A few students in my communication class made the exact same errors on a listening test while others got items correct but made similar spelling errors. My first reaction was to be upset that they were cheating and upset with myself being unable to catch them. However, after thinking about it for a time, I decided to go along with what they were doing by allowing them to collaborate on the test today.
I told the classes (a morning and an afternoon class) about the amazing similarities in errors. Heads went down, and there were a few embarrassed smiles. Then I told them that I would like them to write on their papers whose help they got by looking at the paper or asking (unfortunately in the afternoon class, I wasn’t so specific about the looking on). I also told the students I would give a student a 0 on the test if I thought they got help but did not write down the person’s name they got help from.
The results were that the morning class not only wrote their names down, but some wrote their names beside the items where they got help. The afternoon class was less forthcoming about getting help and seemed to think I was trying to trick them despite my assurances that I would consider this collaboration.
Am I caving into cheating? I suppose I am. Will it matter in the long run? I don’t know. I am not getting as much information about students with problems, but in another way I am since those with problems are relying on help. Also, they don’t seem to collaborate on many items of the test. I will continue to experiment with this.

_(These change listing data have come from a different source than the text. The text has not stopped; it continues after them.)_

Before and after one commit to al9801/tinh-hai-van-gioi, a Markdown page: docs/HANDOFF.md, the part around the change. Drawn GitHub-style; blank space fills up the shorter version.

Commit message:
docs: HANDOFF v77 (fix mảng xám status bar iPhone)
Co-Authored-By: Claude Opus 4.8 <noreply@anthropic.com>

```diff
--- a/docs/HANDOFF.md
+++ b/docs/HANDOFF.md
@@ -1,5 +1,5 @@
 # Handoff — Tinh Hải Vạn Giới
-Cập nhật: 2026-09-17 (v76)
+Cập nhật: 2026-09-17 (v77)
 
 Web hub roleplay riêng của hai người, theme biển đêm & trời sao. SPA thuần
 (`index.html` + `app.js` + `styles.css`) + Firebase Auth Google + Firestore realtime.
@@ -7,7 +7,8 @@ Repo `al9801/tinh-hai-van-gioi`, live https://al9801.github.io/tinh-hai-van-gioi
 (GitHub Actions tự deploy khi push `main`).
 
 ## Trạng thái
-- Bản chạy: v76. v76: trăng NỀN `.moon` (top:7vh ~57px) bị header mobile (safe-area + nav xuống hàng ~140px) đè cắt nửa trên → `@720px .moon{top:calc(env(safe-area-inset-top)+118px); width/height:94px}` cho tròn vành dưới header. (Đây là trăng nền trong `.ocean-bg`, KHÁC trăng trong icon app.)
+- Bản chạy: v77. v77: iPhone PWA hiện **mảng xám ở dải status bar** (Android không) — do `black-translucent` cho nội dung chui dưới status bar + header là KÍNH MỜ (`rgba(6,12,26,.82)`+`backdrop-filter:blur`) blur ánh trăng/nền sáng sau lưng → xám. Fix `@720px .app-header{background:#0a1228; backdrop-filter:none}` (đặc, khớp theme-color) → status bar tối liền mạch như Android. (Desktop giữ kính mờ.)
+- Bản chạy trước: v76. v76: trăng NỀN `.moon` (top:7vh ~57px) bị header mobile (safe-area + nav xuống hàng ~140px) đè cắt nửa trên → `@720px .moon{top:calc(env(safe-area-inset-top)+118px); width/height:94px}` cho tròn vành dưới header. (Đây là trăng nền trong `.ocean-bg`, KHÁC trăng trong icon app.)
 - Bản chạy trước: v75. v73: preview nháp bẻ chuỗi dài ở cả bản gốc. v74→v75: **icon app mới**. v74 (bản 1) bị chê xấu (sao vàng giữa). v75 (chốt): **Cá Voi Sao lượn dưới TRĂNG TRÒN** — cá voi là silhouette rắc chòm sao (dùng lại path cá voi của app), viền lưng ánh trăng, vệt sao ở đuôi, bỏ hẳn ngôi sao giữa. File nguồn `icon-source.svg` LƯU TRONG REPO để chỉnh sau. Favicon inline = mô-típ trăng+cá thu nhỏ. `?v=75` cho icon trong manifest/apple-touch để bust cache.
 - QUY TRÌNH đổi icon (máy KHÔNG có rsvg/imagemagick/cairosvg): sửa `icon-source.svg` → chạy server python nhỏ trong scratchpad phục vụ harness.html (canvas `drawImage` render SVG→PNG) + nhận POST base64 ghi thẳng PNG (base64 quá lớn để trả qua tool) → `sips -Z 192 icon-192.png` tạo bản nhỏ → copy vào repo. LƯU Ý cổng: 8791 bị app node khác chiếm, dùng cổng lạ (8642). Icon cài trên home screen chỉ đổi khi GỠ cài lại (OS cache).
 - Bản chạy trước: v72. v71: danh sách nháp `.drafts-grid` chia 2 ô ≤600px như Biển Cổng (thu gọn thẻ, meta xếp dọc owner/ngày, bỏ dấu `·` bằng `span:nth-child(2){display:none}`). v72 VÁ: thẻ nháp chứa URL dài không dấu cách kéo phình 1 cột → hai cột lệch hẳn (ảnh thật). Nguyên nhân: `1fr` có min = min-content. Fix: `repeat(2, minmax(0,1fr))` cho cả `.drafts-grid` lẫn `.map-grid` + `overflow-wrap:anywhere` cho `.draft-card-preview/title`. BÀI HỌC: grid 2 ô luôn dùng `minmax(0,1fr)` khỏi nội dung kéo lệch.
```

Since I don’t want them cheating/collaborating on the final exam, I have decided the final will be given in shifts so that cheating will be more difficult. I will split the class and give the test to one half then repeat the test for the second half.